I have no business making my kid's projects.
It was a "Duh!' smack myself in the forehead moment.
For Christmas, Gretel decided to make her class Christmas cards. On lined notebook paper. She planned to include bookmarks. On lined notebook paper.
In my opinion, that was going to go over like a fart in church.
But remembering the Vocabulary Parade, I kept my mouth shut and let her do it her way.
In the end, her friends actually liked her cards and it went great.
For Valentines day, she made her cards from colored construction paper, a step up that was her choice and she came to me to ask for the paper to make them.
Von opted for Angry Bird cards, happily-he can fill them out himself.
All I asked was that the cards were not scattered everywhere while they were being made and filled out.
This Winter vacation, Gretel wanted to have a party for a few friends. Again, I let her do it her way. I took her to the store and she chose her own paper plates and party favors.
I just stood by with the wallet.
Ok, I'll admit to steering her towards getting kazoos as favors. I did it to be a jerk. I'm not sorry. 2 families got 2 kid free hours-dinner included-
Nothing comes for free! Enjoy your many hours of kazoo music!(cue evil maniacal laughter)
The party was great.

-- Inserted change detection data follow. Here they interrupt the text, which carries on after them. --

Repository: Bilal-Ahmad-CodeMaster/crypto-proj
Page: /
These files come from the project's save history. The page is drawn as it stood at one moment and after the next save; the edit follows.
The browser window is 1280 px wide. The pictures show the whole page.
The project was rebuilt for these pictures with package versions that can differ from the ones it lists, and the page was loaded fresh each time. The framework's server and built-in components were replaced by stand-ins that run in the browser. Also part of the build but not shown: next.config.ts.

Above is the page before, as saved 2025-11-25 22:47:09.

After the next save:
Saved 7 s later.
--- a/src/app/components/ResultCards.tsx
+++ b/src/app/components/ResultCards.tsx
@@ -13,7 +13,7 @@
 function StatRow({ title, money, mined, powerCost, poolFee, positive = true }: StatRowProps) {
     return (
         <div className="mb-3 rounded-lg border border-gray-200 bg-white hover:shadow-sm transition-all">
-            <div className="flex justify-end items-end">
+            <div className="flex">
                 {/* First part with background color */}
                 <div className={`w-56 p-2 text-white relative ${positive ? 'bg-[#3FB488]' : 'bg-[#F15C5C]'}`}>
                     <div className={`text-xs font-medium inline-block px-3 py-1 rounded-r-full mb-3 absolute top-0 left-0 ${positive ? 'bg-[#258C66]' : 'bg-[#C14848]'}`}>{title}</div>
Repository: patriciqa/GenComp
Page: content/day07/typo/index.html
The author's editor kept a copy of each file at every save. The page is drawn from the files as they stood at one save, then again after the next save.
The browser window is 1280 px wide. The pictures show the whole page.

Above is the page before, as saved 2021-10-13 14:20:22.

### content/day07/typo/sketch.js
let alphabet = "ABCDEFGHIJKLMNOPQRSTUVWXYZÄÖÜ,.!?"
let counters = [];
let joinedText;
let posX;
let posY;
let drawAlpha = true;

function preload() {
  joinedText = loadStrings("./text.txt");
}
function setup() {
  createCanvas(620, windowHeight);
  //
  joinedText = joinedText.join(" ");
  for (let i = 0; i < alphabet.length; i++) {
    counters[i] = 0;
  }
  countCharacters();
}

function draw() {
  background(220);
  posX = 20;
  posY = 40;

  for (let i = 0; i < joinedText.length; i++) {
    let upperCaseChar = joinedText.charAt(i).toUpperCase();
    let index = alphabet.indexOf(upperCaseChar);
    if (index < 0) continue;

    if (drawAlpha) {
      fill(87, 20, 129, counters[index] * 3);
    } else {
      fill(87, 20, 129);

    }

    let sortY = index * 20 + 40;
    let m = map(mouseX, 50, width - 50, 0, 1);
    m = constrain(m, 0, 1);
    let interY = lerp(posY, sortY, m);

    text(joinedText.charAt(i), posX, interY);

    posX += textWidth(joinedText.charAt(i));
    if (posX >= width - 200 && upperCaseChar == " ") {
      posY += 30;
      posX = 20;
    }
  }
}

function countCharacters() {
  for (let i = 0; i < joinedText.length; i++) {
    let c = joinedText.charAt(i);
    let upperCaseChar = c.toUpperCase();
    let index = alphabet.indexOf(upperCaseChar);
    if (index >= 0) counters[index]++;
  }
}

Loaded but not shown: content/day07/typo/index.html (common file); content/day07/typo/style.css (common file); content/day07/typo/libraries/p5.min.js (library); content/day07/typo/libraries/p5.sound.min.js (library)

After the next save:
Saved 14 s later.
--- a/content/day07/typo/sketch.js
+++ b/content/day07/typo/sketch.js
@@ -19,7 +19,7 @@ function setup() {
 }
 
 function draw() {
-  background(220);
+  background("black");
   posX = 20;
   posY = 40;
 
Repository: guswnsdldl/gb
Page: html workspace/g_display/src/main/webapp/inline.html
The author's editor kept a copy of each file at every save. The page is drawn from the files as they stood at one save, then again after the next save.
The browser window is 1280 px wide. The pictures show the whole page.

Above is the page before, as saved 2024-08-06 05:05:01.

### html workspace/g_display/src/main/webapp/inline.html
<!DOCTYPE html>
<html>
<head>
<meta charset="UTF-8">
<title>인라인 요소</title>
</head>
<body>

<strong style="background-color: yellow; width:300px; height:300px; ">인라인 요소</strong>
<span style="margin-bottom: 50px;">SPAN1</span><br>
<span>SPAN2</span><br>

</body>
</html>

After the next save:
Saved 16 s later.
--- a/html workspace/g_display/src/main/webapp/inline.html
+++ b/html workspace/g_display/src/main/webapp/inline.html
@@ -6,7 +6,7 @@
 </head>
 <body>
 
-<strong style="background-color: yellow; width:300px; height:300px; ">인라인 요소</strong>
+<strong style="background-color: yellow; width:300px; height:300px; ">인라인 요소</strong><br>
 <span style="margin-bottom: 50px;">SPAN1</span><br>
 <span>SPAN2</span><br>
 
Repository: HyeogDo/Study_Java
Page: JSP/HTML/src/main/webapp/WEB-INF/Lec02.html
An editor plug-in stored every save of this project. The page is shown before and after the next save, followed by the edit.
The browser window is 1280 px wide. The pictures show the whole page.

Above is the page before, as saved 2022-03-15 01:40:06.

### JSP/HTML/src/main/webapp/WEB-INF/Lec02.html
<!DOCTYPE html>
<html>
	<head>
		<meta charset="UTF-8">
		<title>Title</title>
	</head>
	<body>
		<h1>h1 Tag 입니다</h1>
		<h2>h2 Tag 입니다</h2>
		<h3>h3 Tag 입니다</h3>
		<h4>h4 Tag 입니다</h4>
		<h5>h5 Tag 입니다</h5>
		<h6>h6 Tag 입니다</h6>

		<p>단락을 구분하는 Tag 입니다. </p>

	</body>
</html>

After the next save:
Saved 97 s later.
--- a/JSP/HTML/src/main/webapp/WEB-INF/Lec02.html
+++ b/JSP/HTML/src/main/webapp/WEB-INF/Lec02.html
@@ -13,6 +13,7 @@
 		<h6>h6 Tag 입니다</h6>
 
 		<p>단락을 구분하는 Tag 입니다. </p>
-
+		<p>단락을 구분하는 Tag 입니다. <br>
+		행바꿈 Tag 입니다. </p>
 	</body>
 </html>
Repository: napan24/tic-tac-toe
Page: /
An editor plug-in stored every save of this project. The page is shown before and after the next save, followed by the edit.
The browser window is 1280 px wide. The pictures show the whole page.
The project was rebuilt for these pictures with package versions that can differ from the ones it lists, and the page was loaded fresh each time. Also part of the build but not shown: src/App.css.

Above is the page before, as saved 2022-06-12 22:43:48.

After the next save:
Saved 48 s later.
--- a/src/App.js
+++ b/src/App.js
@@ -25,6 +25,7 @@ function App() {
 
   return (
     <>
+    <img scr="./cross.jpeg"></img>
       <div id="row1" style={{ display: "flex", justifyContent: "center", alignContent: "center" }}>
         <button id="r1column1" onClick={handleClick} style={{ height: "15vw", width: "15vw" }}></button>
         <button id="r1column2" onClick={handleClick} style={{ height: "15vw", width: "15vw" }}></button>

I stayed out of it. B got the pizza and we stayed in the kitchen and let the kids run the show, only periodically distracting them with food or kazoos when it started to get crazy.
I have learned to let the kids do it their way. That was lesson 3.
My assumptions at how things will turn out are usually colored by my own, not so great, childhood experiences.
It is hard to let go of control and it's hard to hold back when you are so afraid of your child failing or becoming disappointed or hurt, but it's necessary.
And so far, I have been wrong about the end result-happily wrong.
There is also no stress or butting heads by telling my kids how I think something should be, when they are the ones who know better about what they want and how things like word hats and parties should be.
The kids are on their own for the next Vocabulary Parade. I'm just a chaperone.